Correspondent. Do you now believe in polygamy as a true doctrine?

Lee. You should not ask me that question, having so many children and wives as I have. But I have not taken any wives since the act of 1862.

The contrary can be proved, it is said. I asked him if he believed the Book of Mormon to be an inspired work of Joseph Smith. He asserted his belief in that work emphatically. Still he knew that that book denounced the practice of polygamy in plain language.

Correspondent. You did not deny to Mr. Brand the charge alleged by the public against you as to participation in the Mountain Meadows Massacre?

Lee seemed to hesitate, but finally denied having anything to do with the murder of the emigrants, as he was three-fourths of a mile away in a hollow at the time.

Correspondent. Did you not say you felt sorry for what was done there—that you would throw the blame where it belonged?

Lee. I am no traitor. I will never betray Brigham Young, as he was not there. Still I do not intend to any that others were not guilty, but Brigham Young sent messengers with dispatches to that place (the meadows) but all was over and it was too late.

This is certainly enough to show that Young had knowledge that the massacre would take place.

Correspondent. Mr. Lee, you know that blood atonement was then and had been taught by Young?

Lee. Yes.

Correspondent. Do you feel justified, Mr. Lee, in covering up this affair at Mountain Meadows, having the knowledge of it that you have, and still hiding it from the world?

To this question Lee seemed to have objections, but in a low tone said, “he would never stretch hemp.”

Correspondent. You say, Mr. Lee, that you do believe in the Book of Mormon, which is strong against polygamy and blood atonement?

Lee. I do.

Correspondent. Well, in that book we are informed that the lord forgave certain of the people of their murders when they repented seriously, and finally, after offering their lives were forgiven, but died for the testimony of Jesus. Do you not feel that it would be better to do this and make an clean breast of it than to suffer hereafter the stigma attached to your character?

Lee. I dislike a traitor. Joseph Smith, Sr, used to say a traitor is worthy of death.

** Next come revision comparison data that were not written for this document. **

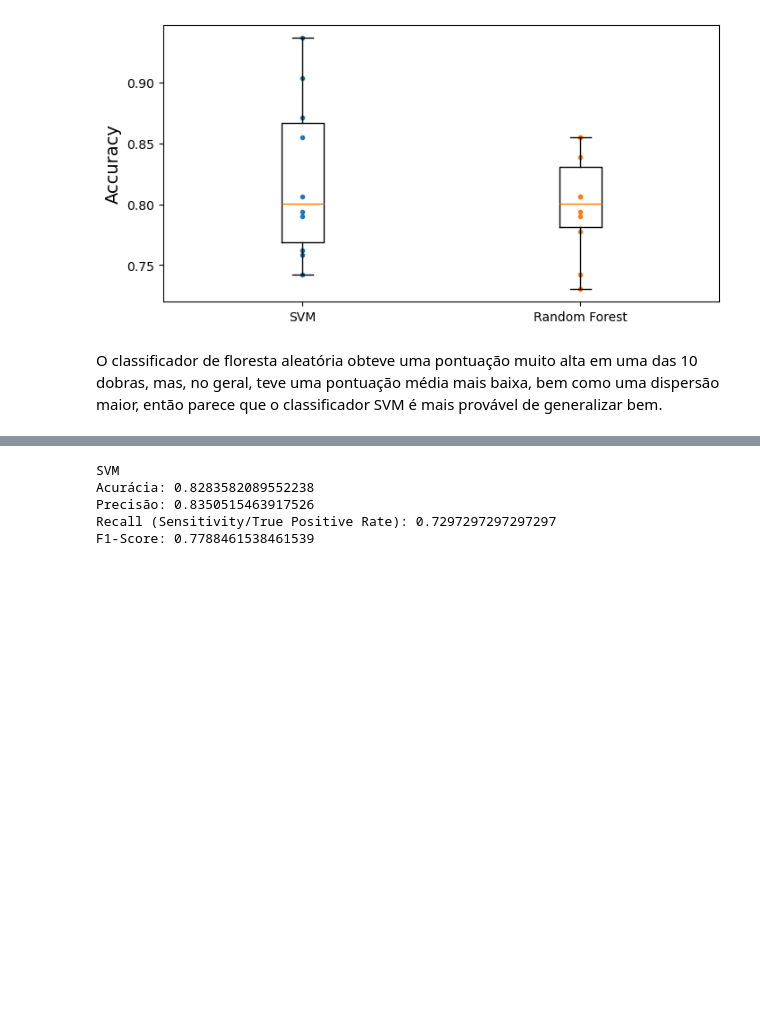
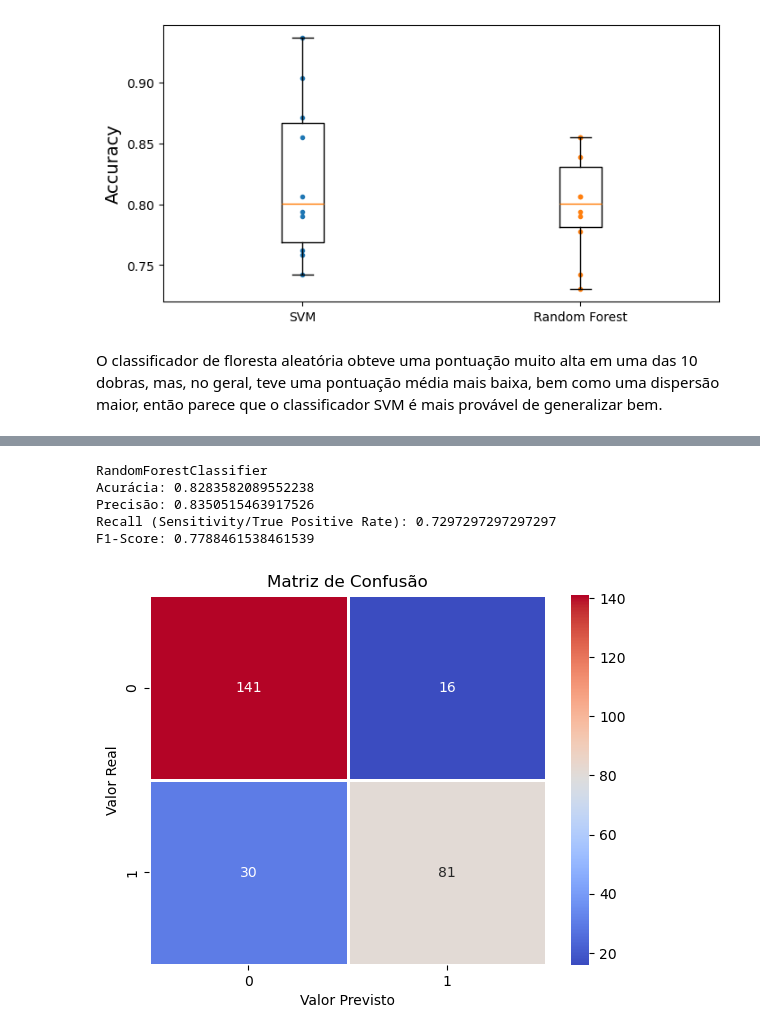
Before and after one commit to espeditoalves/ml-classification-metrics, a Jupyter notebook: notebooks/01_Evaluation.ipynb, the cells around one changed output, grey strips where cells are left out. Drawn from its saved outputs; the diff is of its cells as text; code cells hidden in the pictures; blank space fills up the shorter version.

```diff
--- a/notebooks/01_Evaluation.ipynb
+++ b/notebooks/01_Evaluation.ipynb
@@ -266,9 +352,3 @@ test_data_experimento.head()
 | 840 | 841 | 3 | Alhomaki, Mr. Ilmari Rudolf | male | 20.0 | 0 | 0 | SOTON/O2 3101287 | 7.9250 | NaN | ... |
 | 720 | 721 | 2 | Harper, Miss. Annie Jessie "Nina" | female | 6.0 | 0 | 1 | 248727 | 33.0000 | NaN | ... |
 | 39 | 40 | 3 | Nicola-Yarred, Miss. Jamila | female | 14.0 | 1 | 0 | 2651 | 11.2417 | NaN | ... |
-# %%
-# Realiza previções:
-y_pred_forest_clf = forest_clf.predict(X_test)
-
-test_data_experimento['y_pred_forest_clf'] = y_pred_forest_clf
-test_data_experimento.head()
@@ -339,26 +437,38 @@ plt.show()
 # %%
+from sklearn.metrics import confusion_matrix
+
 # Supondo que y_test e y_pred estejam definidos
-cm = confusion_matrix(y_test, y_pred_svm_clf)
+svm_confusion_matrix = confusion_matrix(y_true = y_test, y_pred = test_data_experimento['y_predi_svm_clf'])
 
-VP = cm[1, 1]
-FP = cm[0, 1]
-VN = cm[0, 0]
-FN = cm[1, 0]
+TP_svm = svm_confusion_matrix[1, 1]
+FP_svm = svm_confusion_matrix[0, 1]
+TN_svm = svm_confusion_matrix[0, 0]
+FN_svm = svm_confusion_matrix[1, 0]
 
 # Calcular métricas manualmente
-acurácia = (VP + VN) / (VP + FP + VN + FN)
-precisão = VP / (VP + FP)
-recall = VP / (VP + FN) # tpr = TP / (TP + FN) (True Positive Rate)
-f1_score = 2 * (precisão * recall) / (precisão + recall)
+acurácia_svm = (TP_svm + TN_svm) / (TP_svm + FP_svm + TN_svm + FN_svm)
+precisão_svm = TP_svm / (TP_svm + FP_svm)
+recall_svm = TP_svm / (TP_svm + FN_svm)
+f1_score_svm = 2 * (precisão_svm * recall_svm) / (precisão_svm + recall_svm)
 
-print('SVM')
-print(f"Acurácia: {acurácia}")
-print(f"Precisão: {precisão}")
-print(f"Recall (Sensitivity/True Positive Rate): {recall}")
-print(f"F1-Score: {f1_score}")
+print('RandomForestClassifier')
+print(f"Acurácia: {acurácia_svm}")
+print(f"Precisão: {precisão_svm}")
+print(f"Recall (Sensitivity/True Positive Rate): {recall_svm}")
+print(f"F1-Score: {f1_score_svm}")
 # %% [output]
-SVM
+RandomForestClassifier
 Acurácia: 0.8283582089552238
 Precisão: 0.8350515463917526
 Recall (Sensitivity/True Positive Rate): 0.7297297297297297
 F1-Score: 0.7788461538461539
+# %%
+labels = ["0", "1"]
+sns.heatmap(svm_confusion_matrix, cmap='coolwarm', annot=True, linewidth=1, fmt='d', xticklabels=labels, yticklabels=labels)
+# Criando o heatmap com rótulos nos eixos
+plt.xlabel('Valor Previsto')
+plt.ylabel('Valor Real')
+plt.title('Matriz de Confusão')
+plt.show()
+# %% [output]
+[figure, added]
```
Also changed, not shown: parts of 76 cells of this notebook, 6 other files.
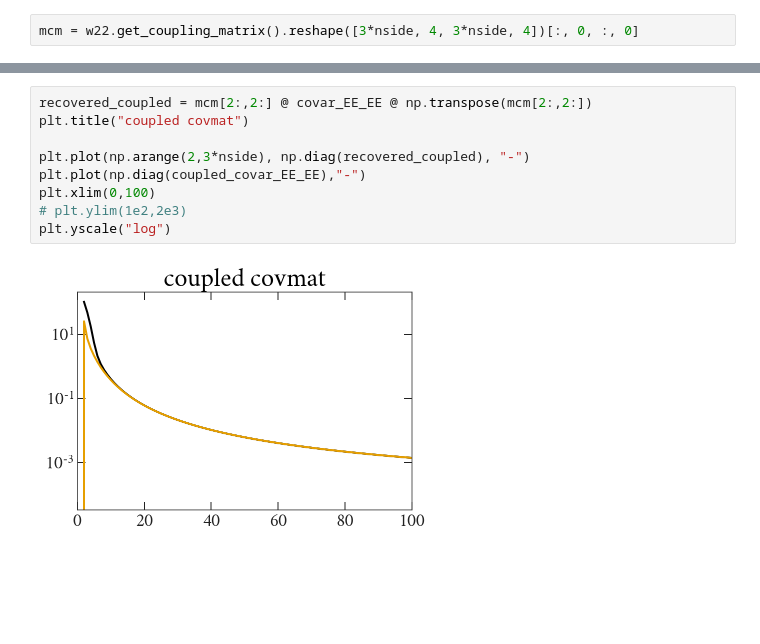
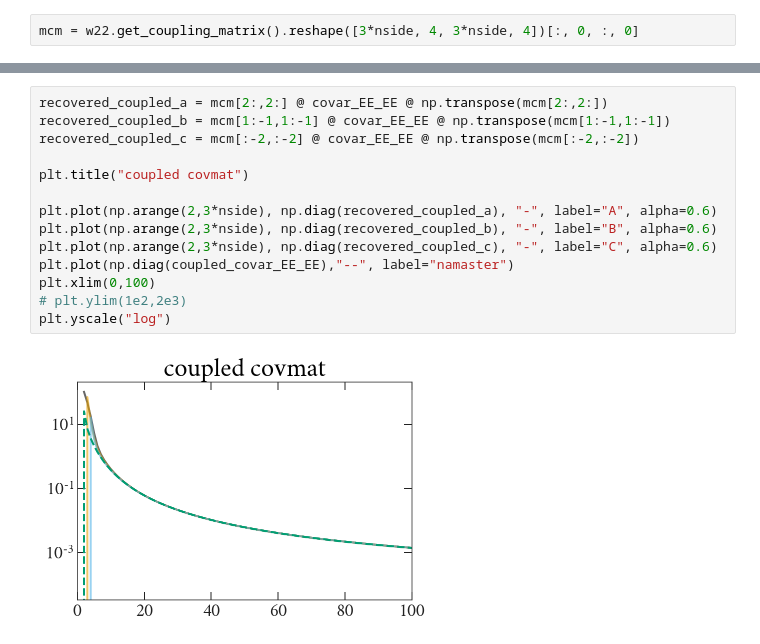
Before and after one commit to xzackli/PowerSpectra.jl, a Jupyter notebook: notebooks/namaster_cov_test.ipynb, the cells around one changed output, grey strips where cells are left out. Cells and saved outputs as stored; diff of their text form; blank space fills up the shorter version.

Commit message:
covariance matrix unit tests implemented

```diff
--- a/notebooks/namaster_cov_test.ipynb
+++ b/notebooks/namaster_cov_test.ipynb
@@ -89,13 +96,18 @@ mcm = w22.get_coupling_matrix().reshape([3*nside, 4, 3*nside, 4])[:, 0, :, 0]
 # %%
-recovered_coupled = mcm[2:,2:] @ covar_EE_EE @ np.transpose(mcm[2:,2:])
+recovered_coupled_a = mcm[2:,2:] @ covar_EE_EE @ np.transpose(mcm[2:,2:])
+recovered_coupled_b = mcm[1:-1,1:-1] @ covar_EE_EE @ np.transpose(mcm[1:-1,1:-1])
+recovered_coupled_c = mcm[:-2,:-2] @ covar_EE_EE @ np.transpose(mcm[:-2,:-2])
+
 plt.title("coupled covmat")
 
-plt.plot(np.arange(2,3*nside), np.diag(recovered_coupled), "-")
-plt.plot(np.diag(coupled_covar_EE_EE),"-")
+plt.plot(np.arange(2,3*nside), np.diag(recovered_coupled_a), "-", label="A", alpha=0.6)
+plt.plot(np.arange(2,3*nside), np.diag(recovered_coupled_b), "-", label="B", alpha=0.6)
+plt.plot(np.arange(2,3*nside), np.diag(recovered_coupled_c), "-", label="C", alpha=0.6)
+plt.plot(np.diag(coupled_covar_EE_EE),"--", label="namaster")
 plt.xlim(0,100)
 # plt.ylim(1e2,2e3)
 plt.yscale("log")
 # %% [output]
-[figure, old version]
+[figure, new version]
 # %%
 plt.plot(
```
Also changed, not shown: parts of 2 cells of this notebook, 13 other files.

Correspondent. But those people at Mountain Meadows were innocent, both men, women and children being like you claim to be. No law had condemned them as guilty, and all men, in a certain degree, are innocent in the eyes of the law until proved otherwise.

This is hardly so, I think, in their case at least, as the Territory was under martial law at that time.

The old story of their (the emigrants) poisoning springs, uttering oaths, and so on, was repeated. This is how lies were manufactured in former times and sworn to by Indians. Lee was courteous, and by this time had become quite familiar, and it is my belief that if he were to plead his own case he would convict himself. This he would do and make a clean breast of it if a proper course could be pursued. He has very little money at his own command, and were it not fro the means in the hands of others, who employ attorneys at their own expense, or for the sake (of notoriety, we would quickly be rid of the most guilty, ungodly, professed prophets, pseudo apostles false teachers and sacrilegious priestly perjurers that ever escaped the guillotine or the gallows. All the efforts ever made by the firmness, determination, untiring industry and zeal for the preservation of the honor and rights of the law of such Judges as his Honor J. S. Boreman, with his associates in the Second District of the courts of Utah. There is little use in jeopardizing the lives of such worthy men as Marshal Stokes in the dangerous undertaking of capturing such men as Lee whilst the power and money are in the hands of the guilty, the law itself being weakened by a priestly hierarchy, for the defense of which perjury and conspiracy against the General Government are considered no crime. Even the press, in some instances, is not free from bribery, and where our world is misplaced or published to the world by an honest Gentile, a thousand are used to fame his character by the Urim and Thummim of a sacerdotal priesthood, composed of alieos, bigamists, polygamists and despisers of Government, who would in some countries long ago have been condemned to felons’ cells or the traitor’s ong home.